Friday’s action followed a dramatic reversal Thursday after a speech by Federal Reserve Chairman Jerome Powell dented market sentiment. Powell said during an International Monetary Fund panel that taming inflation is “absolutely essential” and a 50 basis point hike is on the table for May. –Tanya Macheel and Yun Li, “Dow Plunges More Than 900 Points for its Worst Day Since 2020.” www.cnbc.com, April 22, 2022.

 

When it is not euphoria and irrational exuberance, transits involving Jupiter and Neptune may instead manifest as hysteria and panic. That is what happened on Friday as Venus is approaching its conjunction to Jupiter and Neptune next week, April 27-30, following the 14-year conjunction of Jupiter and Neptune in Pisces the previous week on April 12.

At first, it looked like the Venus-Jupiter-Neptune stellium of next week might manifest as a grand rally. The DJIA and other equity markets surged into Thursday morning, April 21, to their highest level since the Russian invasion in Ukraine on February 24. But then the selloff began, with the DJIA falling 700 points off that high on Thursday into the close, followed by a 981-point plunge on Friday, April 22.

The optimism of early Thursday quickly turned to panic as Fed Chairman Powell deemed the fight against inflation to be more important at the moment than the risk of an economic contraction.

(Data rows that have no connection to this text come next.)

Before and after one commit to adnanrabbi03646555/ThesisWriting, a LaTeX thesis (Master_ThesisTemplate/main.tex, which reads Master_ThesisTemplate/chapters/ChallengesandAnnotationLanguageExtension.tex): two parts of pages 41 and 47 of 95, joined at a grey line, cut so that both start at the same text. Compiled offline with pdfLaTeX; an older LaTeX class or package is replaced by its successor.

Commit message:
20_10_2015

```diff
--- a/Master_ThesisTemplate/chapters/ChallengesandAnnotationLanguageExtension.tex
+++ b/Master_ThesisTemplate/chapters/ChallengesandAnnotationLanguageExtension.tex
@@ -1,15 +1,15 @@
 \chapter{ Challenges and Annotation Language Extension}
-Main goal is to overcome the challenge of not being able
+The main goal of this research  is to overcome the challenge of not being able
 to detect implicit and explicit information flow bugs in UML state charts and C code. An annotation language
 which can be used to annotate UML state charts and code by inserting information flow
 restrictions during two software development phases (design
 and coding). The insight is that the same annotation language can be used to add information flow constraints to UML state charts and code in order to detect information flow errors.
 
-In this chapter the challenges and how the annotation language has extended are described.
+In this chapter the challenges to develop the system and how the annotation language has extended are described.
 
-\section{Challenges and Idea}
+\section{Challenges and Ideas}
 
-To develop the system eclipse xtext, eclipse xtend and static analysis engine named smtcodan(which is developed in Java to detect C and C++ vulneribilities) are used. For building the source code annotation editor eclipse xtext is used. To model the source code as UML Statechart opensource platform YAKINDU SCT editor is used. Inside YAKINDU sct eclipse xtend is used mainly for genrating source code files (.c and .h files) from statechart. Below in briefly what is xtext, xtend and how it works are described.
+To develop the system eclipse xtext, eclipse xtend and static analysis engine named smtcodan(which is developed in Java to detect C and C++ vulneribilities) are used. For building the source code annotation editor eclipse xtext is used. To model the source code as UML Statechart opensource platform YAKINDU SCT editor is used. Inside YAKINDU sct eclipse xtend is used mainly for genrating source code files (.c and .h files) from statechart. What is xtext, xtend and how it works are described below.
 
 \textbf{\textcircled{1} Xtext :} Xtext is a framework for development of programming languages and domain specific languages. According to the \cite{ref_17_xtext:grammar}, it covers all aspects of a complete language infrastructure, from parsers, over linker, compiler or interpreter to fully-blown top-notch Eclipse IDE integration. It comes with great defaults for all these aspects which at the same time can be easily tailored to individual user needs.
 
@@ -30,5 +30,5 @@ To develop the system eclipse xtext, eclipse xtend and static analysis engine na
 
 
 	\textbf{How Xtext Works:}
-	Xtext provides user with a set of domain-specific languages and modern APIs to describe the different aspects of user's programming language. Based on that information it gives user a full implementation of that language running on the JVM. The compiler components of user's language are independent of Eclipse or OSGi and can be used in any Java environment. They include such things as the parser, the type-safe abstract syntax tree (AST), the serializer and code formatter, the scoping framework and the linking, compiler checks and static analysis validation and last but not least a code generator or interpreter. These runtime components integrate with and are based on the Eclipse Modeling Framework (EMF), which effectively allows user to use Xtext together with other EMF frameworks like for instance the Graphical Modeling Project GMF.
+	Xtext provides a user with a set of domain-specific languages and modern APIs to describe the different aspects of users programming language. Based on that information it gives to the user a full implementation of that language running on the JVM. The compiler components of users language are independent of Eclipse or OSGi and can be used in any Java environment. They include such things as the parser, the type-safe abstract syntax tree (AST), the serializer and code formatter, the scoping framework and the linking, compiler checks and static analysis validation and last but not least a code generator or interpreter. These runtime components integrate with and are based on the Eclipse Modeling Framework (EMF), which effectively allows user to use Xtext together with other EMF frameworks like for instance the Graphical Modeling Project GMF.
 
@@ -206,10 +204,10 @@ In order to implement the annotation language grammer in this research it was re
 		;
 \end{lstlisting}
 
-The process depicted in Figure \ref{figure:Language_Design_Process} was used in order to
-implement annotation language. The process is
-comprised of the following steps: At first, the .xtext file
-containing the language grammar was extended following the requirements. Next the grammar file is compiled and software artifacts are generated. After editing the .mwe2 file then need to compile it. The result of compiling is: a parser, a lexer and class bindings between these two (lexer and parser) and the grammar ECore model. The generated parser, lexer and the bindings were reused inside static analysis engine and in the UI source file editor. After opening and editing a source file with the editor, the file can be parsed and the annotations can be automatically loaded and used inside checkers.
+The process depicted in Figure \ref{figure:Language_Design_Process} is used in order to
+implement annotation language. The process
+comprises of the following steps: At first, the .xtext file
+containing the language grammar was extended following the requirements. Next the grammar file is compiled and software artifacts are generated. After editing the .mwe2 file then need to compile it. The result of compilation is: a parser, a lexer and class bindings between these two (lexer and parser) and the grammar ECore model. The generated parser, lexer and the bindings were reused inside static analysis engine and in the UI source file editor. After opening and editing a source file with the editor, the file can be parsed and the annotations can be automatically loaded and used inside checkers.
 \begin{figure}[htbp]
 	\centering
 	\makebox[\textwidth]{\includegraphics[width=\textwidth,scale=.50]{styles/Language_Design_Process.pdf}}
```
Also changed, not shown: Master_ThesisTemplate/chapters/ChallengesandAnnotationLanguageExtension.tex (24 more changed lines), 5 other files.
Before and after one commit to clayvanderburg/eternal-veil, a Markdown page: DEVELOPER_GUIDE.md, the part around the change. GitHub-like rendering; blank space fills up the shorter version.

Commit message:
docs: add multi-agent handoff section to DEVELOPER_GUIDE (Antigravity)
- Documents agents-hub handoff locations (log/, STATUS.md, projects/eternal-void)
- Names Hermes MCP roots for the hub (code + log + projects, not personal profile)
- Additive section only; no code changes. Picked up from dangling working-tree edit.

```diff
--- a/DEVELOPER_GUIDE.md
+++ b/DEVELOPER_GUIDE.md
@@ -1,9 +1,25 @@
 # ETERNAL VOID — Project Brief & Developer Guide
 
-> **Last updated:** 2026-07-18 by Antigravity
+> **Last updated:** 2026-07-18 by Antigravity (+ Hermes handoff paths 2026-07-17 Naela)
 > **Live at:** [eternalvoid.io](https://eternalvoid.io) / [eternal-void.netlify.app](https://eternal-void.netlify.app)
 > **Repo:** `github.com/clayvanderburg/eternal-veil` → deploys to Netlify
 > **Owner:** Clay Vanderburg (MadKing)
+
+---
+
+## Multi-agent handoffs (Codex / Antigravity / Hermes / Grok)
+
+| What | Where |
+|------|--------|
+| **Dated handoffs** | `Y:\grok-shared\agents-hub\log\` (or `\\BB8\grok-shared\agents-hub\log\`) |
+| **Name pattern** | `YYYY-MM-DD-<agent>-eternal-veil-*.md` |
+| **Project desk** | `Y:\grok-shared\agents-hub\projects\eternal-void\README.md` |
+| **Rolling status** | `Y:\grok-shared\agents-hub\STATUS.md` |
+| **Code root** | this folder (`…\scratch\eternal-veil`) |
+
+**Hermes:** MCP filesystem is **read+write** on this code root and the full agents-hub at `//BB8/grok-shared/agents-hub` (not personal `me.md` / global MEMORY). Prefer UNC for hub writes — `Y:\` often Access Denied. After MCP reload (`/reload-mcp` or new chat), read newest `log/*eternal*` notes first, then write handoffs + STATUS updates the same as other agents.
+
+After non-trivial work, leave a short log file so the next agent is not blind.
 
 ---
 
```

Maybe he believes the fight against inflation will actually spare the nation from recession, which is like saying that I will stop spending so much money in order to overcome the depression of my debts. Continue reading…